Brian Williams’ MSNBC Show ‘The 11th Hour’ to End Thursday

Guests have spent the week saying their on-air goodbyes to the 11 p.m. host

brian williams
Getty Images

Brian Williams’ 11 p.m. ET show on MSNBC will come to an end on Thursday and he will depart NBCUniversal, a company he’s been with since 1993.

“The 11th Hour” premiered in September 2016 and capped off nightly news for MSNBC viewers through Donald Trump’s presidency and into the first year of Joe Biden’s.

Williams’ guests spent this week saying their goodbyes on-air. The New York Times’ Peter Baker told him he is an “icon” and a “role model.” Baker also tweeted, “Honored and more than a little sad to be making a final appearance tonight with the legendary @BWilliams in his next-to-last night hosting the @11thHour. Ending the day with him has been a singular treat these last few years. Television will no longer be the same after this week.”

The longtime newsman announced his departure in November, saying in a statement, “Following much reflection, and after 28 years with the company, I have decided to leave NBC upon the completion of my current contract in December. I have been truly blessedI have been allowed to spend almost half of my life with one company. NBC is a part of me and always will be. This is the end of a chapter and the beginning of another.  There are many things I want to do, and I’ll pop up again somewhere. For the next few months, I’ll be with my family, the people I love most and the people who enabled my career to happen. I will reflect on the kindness people have shown me, and I will pay it forward.” 

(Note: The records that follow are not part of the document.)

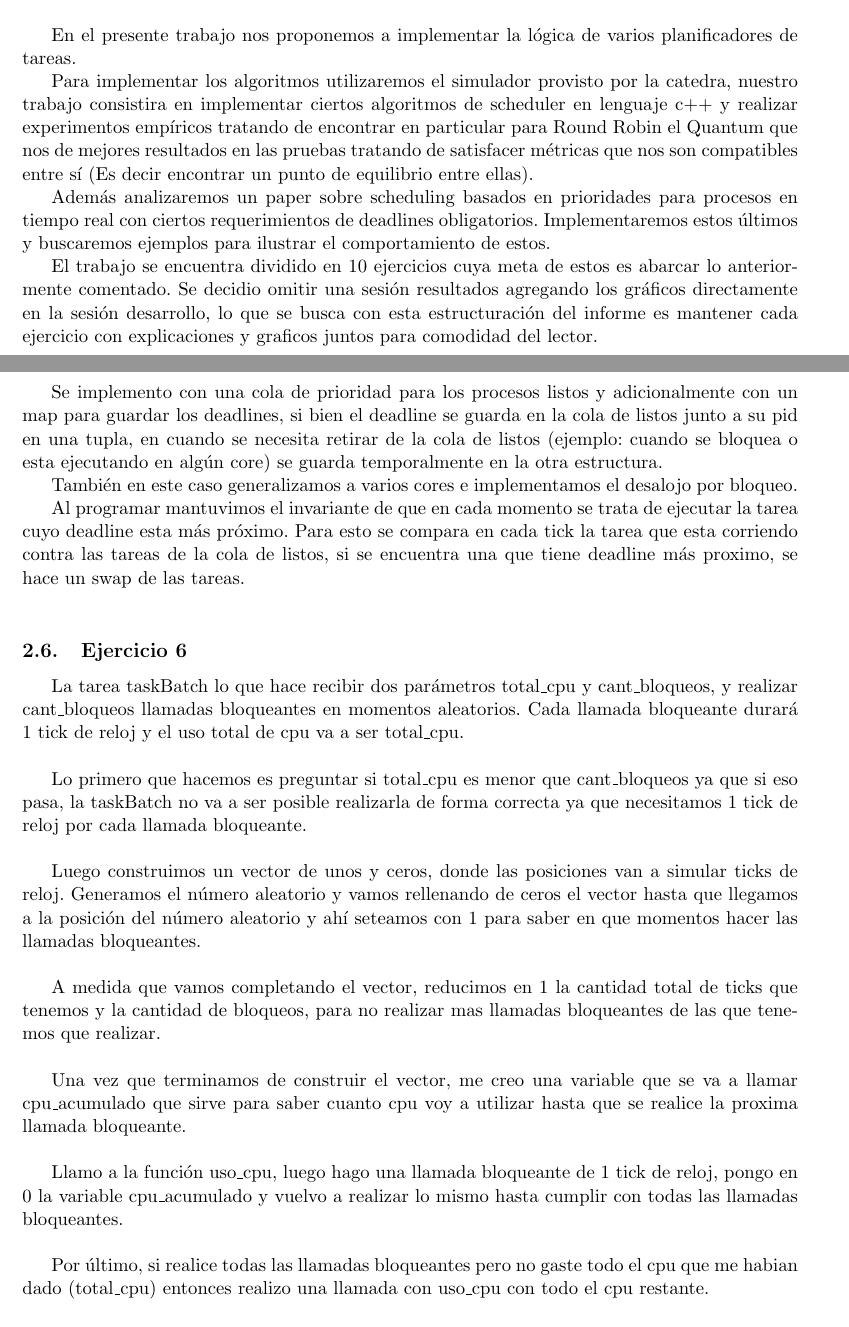
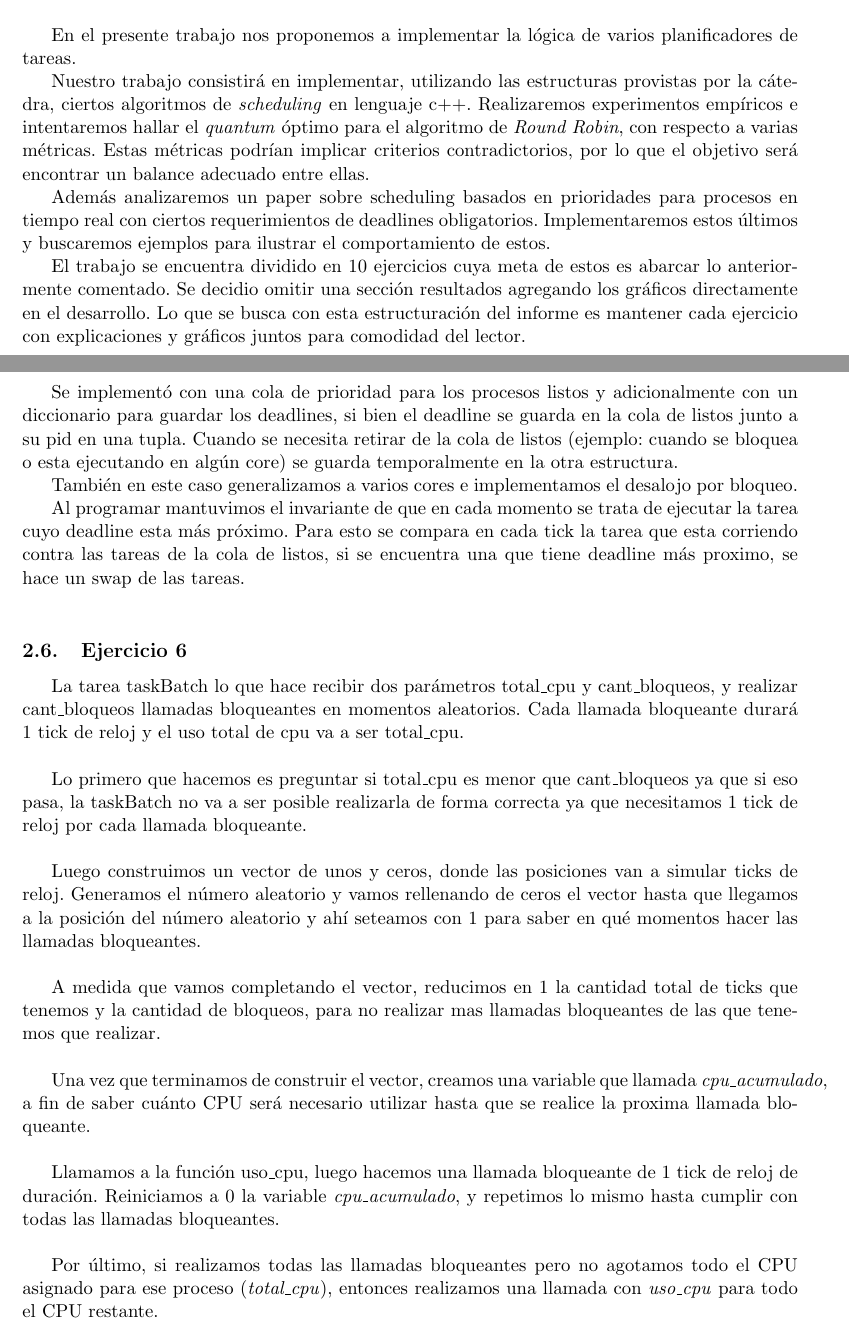
Before and after one commit to alealbertini/sistemas-operativos, a LaTeX paper (tp1/informe/informe.tex, which reads tp1/informe/desarrollo.tex, tp1/informe/introduccion.tex): two parts of pages 3 and 11 of 18, joined at a grey line, cut so that both start at the same text. Compiled offline with pdfLaTeX.

Commit message:
Correcciones informe

```diff
--- a/tp1/informe/desarrollo.tex
+++ b/tp1/informe/desarrollo.tex
@@ -199,7 +199,7 @@ Al programar mantuvimos el invariante de que en cada momento se trata de ejecuta
 \noindent
 \emph{Diseño de SchedDynamic:} \\
 
-Se implemento con una cola de prioridad para los procesos listos y adicionalmente con un map para guardar los deadlines, si bien el deadline se guarda en la cola de listos junto a su pid en una tupla, en cuando se necesita retirar de la cola de listos (ejemplo: cuando se bloquea o esta ejecutando en algún core) se guarda temporalmente en la otra estructura.
+Se implement\'o con una cola de prioridad para los procesos listos y adicionalmente con un diccionario para guardar los deadlines, si bien el deadline se guarda en la cola de listos junto a su pid en una tupla. Cuando se necesita retirar de la cola de listos (ejemplo: cuando se bloquea o esta ejecutando en algún core) se guarda temporalmente en la otra estructura.
 
 También en este caso generalizamos a varios cores e implementamos el desalojo por bloqueo.
 
@@ -218,23 +218,19 @@ cada llamada bloqueante. \\
 
 Luego construimos un vector de unos y ceros, donde las posiciones van a simular ticks de reloj.
 Generamos el número aleatorio y vamos rellenando de ceros el vector hasta que llegamos a la
-posición del número aleatorio y ahí seteamos con 1 para saber en que momentos hacer las llamadas
+posición del número aleatorio y ahí seteamos con 1 para saber en qu\'e momentos hacer las llamadas
 bloqueantes. \\
 
 A medida que vamos completando el vector, reducimos en 1 la cantidad total de ticks que tenemos
 y la cantidad de bloqueos, para no realizar mas llamadas bloqueantes de las que tenemos que
 realizar. \\
 
-Una vez que terminamos de construir el vector, me creo una variable que se va a llamar
-cpu\_acumulado que sirve para saber cuanto cpu voy a utilizar hasta que se realice la proxima
-llamada bloqueante. \\
+Una vez que terminamos de construir el vector, creamos una variable que llamada
+\textit{cpu\_acumulado}, a fin de saber cu\'anto CPU ser\'a necesario utilizar hasta que se realice la proxima llamada bloqueante. \\
 
-Llamo a la función uso\_cpu, luego hago una llamada bloqueante de 1 tick de reloj, pongo en 0 la
-variable cpu\_acumulado y vuelvo a realizar lo mismo hasta cumplir con todas las llamadas
-bloqueantes. \\
+Llamamos a la función uso\_cpu, luego hacemos una llamada bloqueante de 1 tick de reloj de duraci\'on. Reiniciamos a 0 la variable \textit{cpu\_acumulado}, y repetimos lo mismo hasta cumplir con todas las llamadas bloqueantes. \\
 
-Por último, si realice todas las llamadas bloqueantes pero no gaste todo el cpu que me habian dado
-(total\_cpu) entonces realizo una llamada con uso\_cpu con todo el cpu restante.\\
+Por último, si realizamos todas las llamadas bloqueantes pero no agotamos todo el CPU asignado para ese proceso (\textit{total\_cpu}), entonces realizamos una llamada con \textit{uso\_cpu} para todo el CPU restante.\\
 
 
 \subsection{Ejercicio 7}
--- a/tp1/informe/introduccion.tex
+++ b/tp1/informe/introduccion.tex
@@ -2,8 +2,8 @@
 
 En el presente trabajo nos proponemos a implementar la lógica de varios planificadores de tareas.
 
-Para implementar los algoritmos utilizaremos el simulador provisto por la catedra, nuestro trabajo consistira en implementar ciertos algoritmos de scheduler en lenguaje c++ y realizar experimentos empíricos tratando de encontrar en particular para Round Robin el Quantum que nos de mejores resultados en las pruebas tratando de satisfacer métricas que nos son compatibles entre sí (Es decir encontrar un punto de equilibrio entre ellas).
+Nuestro trabajo consistir\'a en implementar, utilizando las estructuras provistas por la c\'atedra, ciertos algoritmos de \textit{scheduling} en lenguaje c++. Realizaremos experimentos empíricos e intentaremos hallar el \textit{quantum} \'optimo para el algoritmo de \textit{Round Robin}, con respecto a varias m\'etricas. Estas m\'etricas podr\'ian implicar criterios contradictorios, por lo que el objetivo ser\'a encontrar un balance adecuado entre ellas.
 
 Además analizaremos un paper sobre scheduling basados en prioridades para procesos en tiempo real con ciertos requerimientos de deadlines obligatorios. Implementaremos estos últimos y buscaremos ejemplos para ilustrar el comportamiento de estos.
 
-El trabajo se encuentra dividido en 10 ejercicios cuya meta de estos es abarcar lo anteriormente comentado. Se decidio omitir una sesión resultados agregando los gráficos directamente en la sesión desarrollo, lo que se busca con esta estructuración del informe es mantener cada ejercicio con explicaciones y graficos juntos para comodidad del lector.
+El trabajo se encuentra dividido en 10 ejercicios cuya meta de estos es abarcar lo anteriormente comentado. Se decidio omitir una secci\'on resultados agregando los gráficos directamente en el desarrollo. Lo que se busca con esta estructuración del informe es mantener cada ejercicio con explicaciones y gr\'aficos juntos para comodidad del lector.
```
Also changed, not shown: tp1/informe/informe.pdf, tp1/informe/desarrollo.tex (24 more changed lines), 1 other file.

In addition to his nightly hosting duties, Williams served as MSNBC’s top breaking news and election anchor.

“Brian’s time at NBC has been marked by breaking countless major stories, attracting leading journalists and guests to his programs, and most especially, great resiliency. He has built a fiercely loyal following for ‘The 11th Hour’ and we and our viewers will miss his penetrating questions and thoughtful commentary,” said MSNBC president Rashida Jones in a November statement.